The High Cost of Illiteracy on the Healthcare Industry
$73 billion is wasted annually in unnecessary healthcare expenditures due to low health literacy. Medicare and Medicaid programs finance more than 50% of these costs. (National Academy on an Aging Society, 1999)
“The nation’s estimated 90 million adults with lower-than-average reading skills are less likely than other Americans to get potentially lifesaving screening tests such as mammograms and Pap smears, to get flu and pneumonia vaccines, and to take their children for well child care visits, according to a new evidence report by Carolyn M. Clancy, M.D., Director of the Agency for Healthcare Research and Quality. AHRQ commissioned the evidence review at the request of the American Medical Association.
People with a low level of literacy have difficulty reading newspapers and other simple information such as directions for taking medications or hospital discharge instructions.

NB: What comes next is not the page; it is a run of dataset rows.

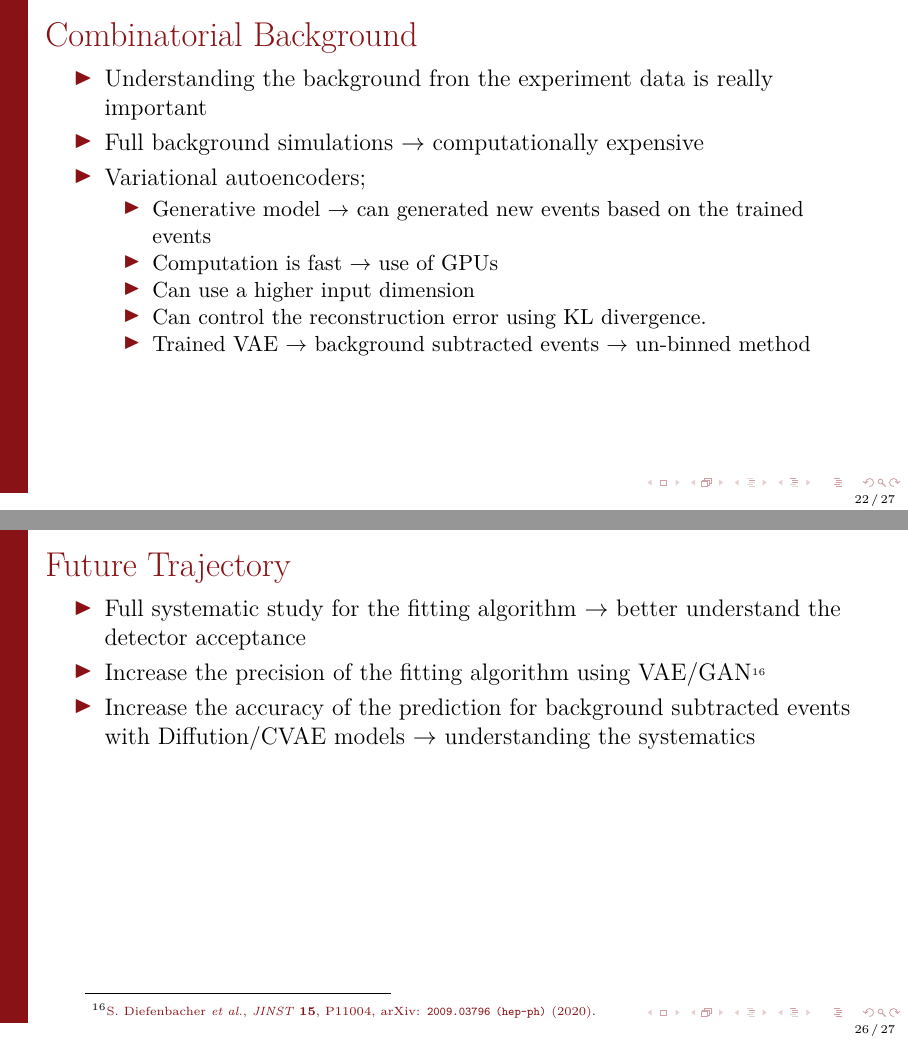
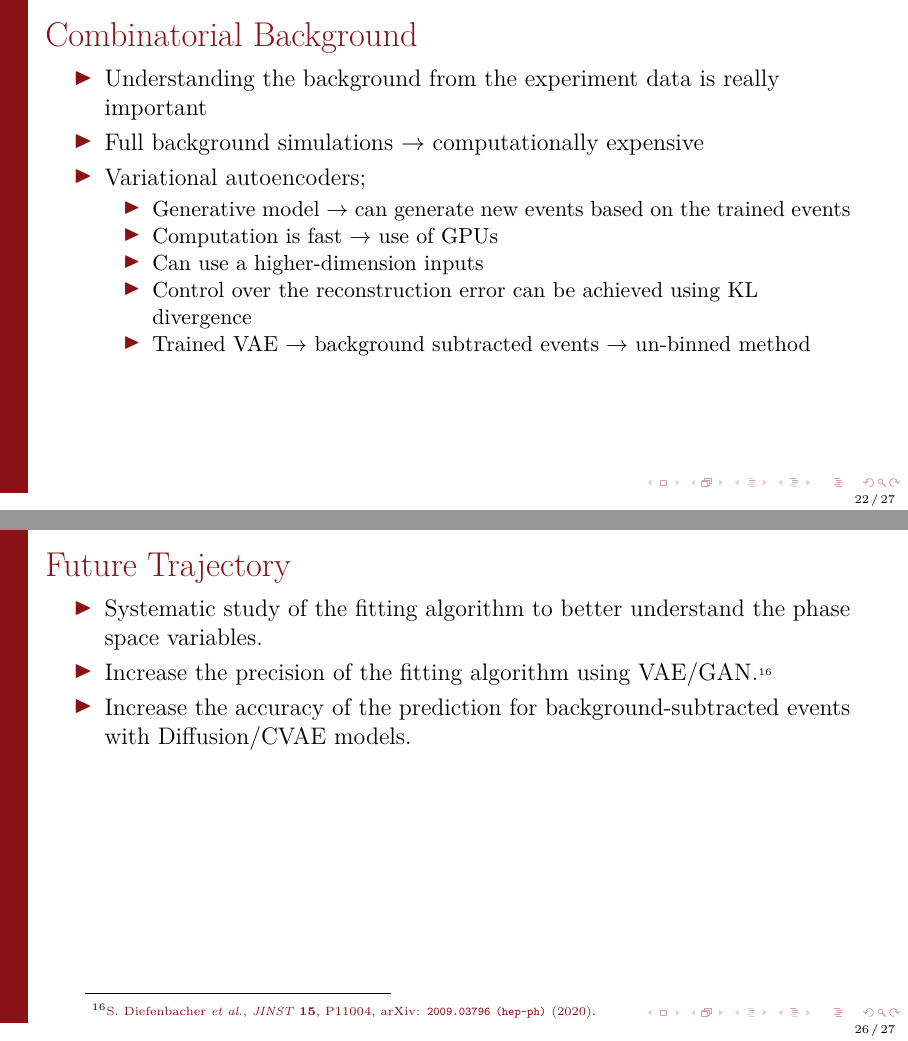
Before and after one commit to dinupa1/BMF, LaTeX slides (Tufts-ML2023/slides/Tufts-ML2023-Slides.tex): pages 22 and 26 of 27, joined at a grey line. Compiled offline with LuaLaTeX.

Commit message:
comments from dustin

```diff
--- a/Tufts-ML2023/slides/Tufts-ML2023-Slides.tex
+++ b/Tufts-ML2023/slides/Tufts-ML2023-Slides.tex
@@ -677,7 +677,7 @@ Combination & Coefficient & Injected & Fitted \\
 
 \begin{List}{14.}{(1., 2.)}
 
-  \item Understanding the background fron the experiment data is really important
+  \item Understanding the background from the experiment data is really important
 
   \item Full background simulations $\rightarrow$ computationally expensive
 
@@ -685,13 +685,13 @@ Combination & Coefficient & Injected & Fitted \\
 
   \begin{itemize}
 
-    \item Generative model $\rightarrow$ can generated new events based on the trained events
+    \item Generative model $\rightarrow$ can generate new events based on the trained events
 
     \item Computation is fast $\rightarrow$ use of GPUs
 
-    \item Can use a higher input dimension
+    \item Can use a higher-dimension inputs
 
-    \item Can control the reconstruction error using KL divergence.
+    \item Control over the reconstruction error can be achieved using KL divergence
 
     \item Trained VAE $\rightarrow$ background subtracted events $\rightarrow$ un-binned method
 
@@ -787,11 +787,11 @@ Early result $\rightarrow$ enhance the prediction accuracy using diffusion model
 
 \begin{List}{14.}{(1., 2.)}
 
-  \item Full systematic study for the fitting algorithm $\rightarrow$ better understand the detector acceptance
+  \item Systematic study of the fitting algorithm to better understand the phase space variables.
 
-  \item Increase the precision of the fitting algorithm using VAE/GAN\BeamerCite{Diefenbacher:2020rna}
+  \item Increase the precision of the fitting algorithm using VAE/GAN.\BeamerCite{Diefenbacher:2020rna}
 
-  \item Increase the accuracy of the prediction for background subtracted events with Diffution/CVAE models $\rightarrow$ understanding the systematics
+  \item Increase the accuracy of the prediction for background-subtracted events with Diffusion/CVAE models.
 
 \end{List}
 
```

They are also more likely to be hospitalized, which may be because physicians are concerned about the patients’ abilities to follow basic instructions and care for themselves at home when they are sick.” (Press release dated April 8, 2004. The full text of the report can be found online at: http://www.arq.gov/clinic/evrptpdfs.htm//literacy

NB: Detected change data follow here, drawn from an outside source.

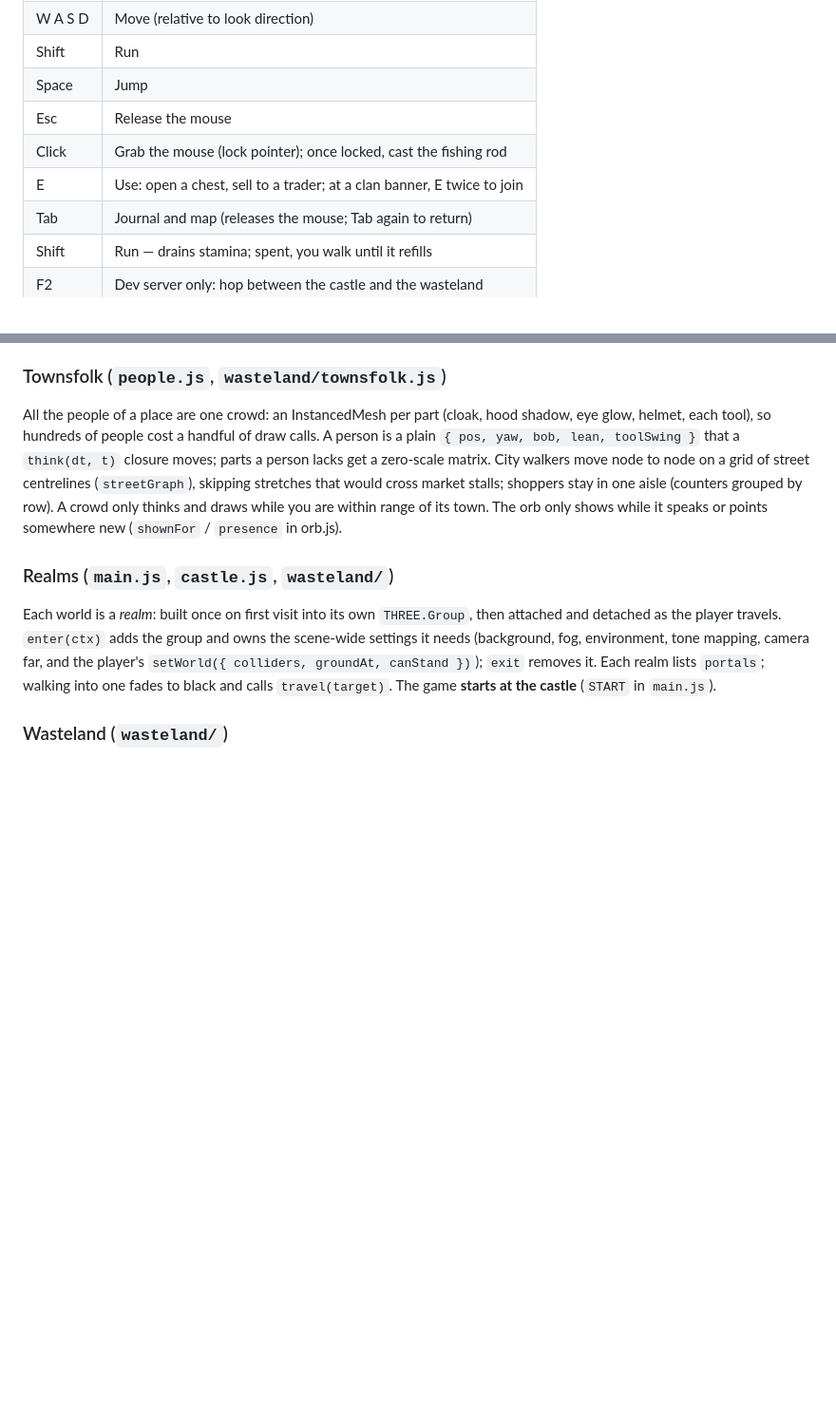
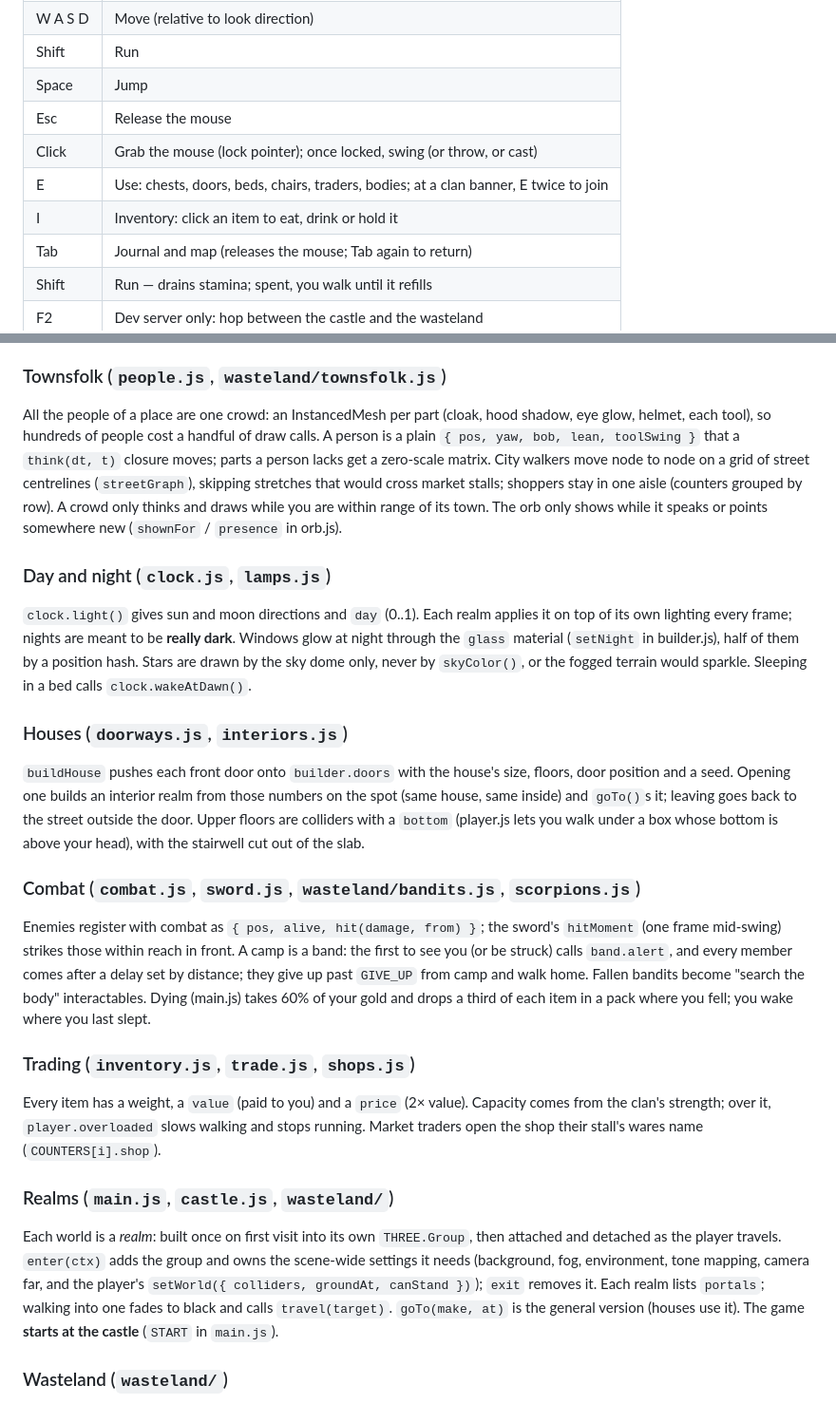
Before and after one commit to miniminefred/medieval, a Markdown page: CLAUDE.md, 2 parts joined by grey strips. Shown at 95% size. Rendered like a GitHub page; blank space fills up the shorter version.

Commit message:
Document day/night, houses, combat, trading and the apex city

```diff
--- a/CLAUDE.md
+++ b/CLAUDE.md
@@ -237,8 +248,9 @@ Two loader details that are easy to break and hard to spot:
 | Shift | Run |
 | Space | Jump |
 | Esc | Release the mouse |
-| Click | Grab the mouse (lock pointer); once locked, cast the fishing rod |
-| E | Use: open a chest, sell to a trader; at a clan banner, E twice to join |
+| Click | Grab the mouse (lock pointer); once locked, swing (or throw, or cast) |
+| E | Use: chests, doors, beds, chairs, traders, bodies; at a clan banner, E twice to join |
+| I | Inventory: click an item to eat, drink or hold it |
 | Tab | Journal and map (releases the mouse; Tab again to return) |
 | Shift | Run — drains stamina; spent, you walk until it refills |
 | F2 | Dev server only: hop between the castle and the wasteland |
@@ -299,12 +311,40 @@ would cross market stalls; shoppers stay in one aisle (counters grouped by row).
 A crowd only thinks and draws while you are within range of its town. The orb only
 shows while it speaks or points somewhere new (`shownFor` / `presence` in orb.js).
 
+### Day and night (`clock.js`, `lamps.js`)
+`clock.light()` gives sun and moon directions and `day` (0..1). Each realm applies it
+on top of its own lighting every frame; nights are meant to be **really dark**. Windows
+glow at night through the `glass` material (`setNight` in builder.js), half of them by
+a position hash. Stars are drawn by the sky dome only, never by `skyColor()`, or the
+fogged terrain would sparkle. Sleeping in a bed calls `clock.wakeAtDawn()`.
+
+### Houses (`doorways.js`, `interiors.js`)
+`buildHouse` pushes each front door onto `builder.doors` with the house's size, floors,
+door position and a seed. Opening one builds an interior realm from those numbers on
+the spot (same house, same inside) and `goTo()`s it; leaving goes back to the street
+outside the door. Upper floors are colliders with a `bottom` (player.js lets you walk
+under a box whose bottom is above your head), with the stairwell cut out of the slab.
+
+### Combat (`combat.js`, `sword.js`, `wasteland/bandits.js`, `scorpions.js`)
+Enemies register with combat as `{ pos, alive, hit(damage, from) }`; the sword's
+`hitMoment` (one frame mid-swing) strikes those within reach in front. A camp is a band:
+the first to see you (or be struck) calls `band.alert`, and every member comes after a
+delay set by distance; they give up past `GIVE_UP` from camp and walk home. Fallen
+bandits become "search the body" interactables. Dying (main.js) takes 60% of your gold
+and drops a third of each item in a pack where you fell; you wake where you last slept.
+
+### Trading (`inventory.js`, `trade.js`, `shops.js`)
+Every item has a weight, a `value` (paid to you) and a `price` (2× value). Capacity
+comes from the clan's strength; over it, `player.overloaded` slows walking and stops
+running. Market traders open the shop their stall's wares name (`COUNTERS[i].shop`).
+
 ### Realms (`main.js`, `castle.js`, `wasteland/`)
 Each world is a *realm*: built once on first visit into its own `THREE.Group`, then
 attached and detached as the player travels. `enter(ctx)` adds the group and owns the
 scene-wide settings it needs (background, fog, environment, tone mapping, camera far,
 and the player's `setWorld({ colliders, groundAt, canStand })`); `exit` removes it.
 Each realm lists `portals`; walking into one fades to black and calls `travel(target)`.
+`goTo(make, at)` is the general version (houses use it).
 The game **starts at the castle** (`START` in `main.js`).
 
 ### Wasteland (`wasteland/`)
```
Also changed, not shown: other parts of CLAUDE.md (+14 -3 lines).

Parents with low literacy levels often do not provide preventive care for their children. (Archives of Internal Medicine)
Reading aloud to children is the single most important activity that parents can do to help children develop the understanding and skills necessary to succeed as readers and students.
(Wells, 1985; Bus, van Ijzendoom & Pellegrini, 1995)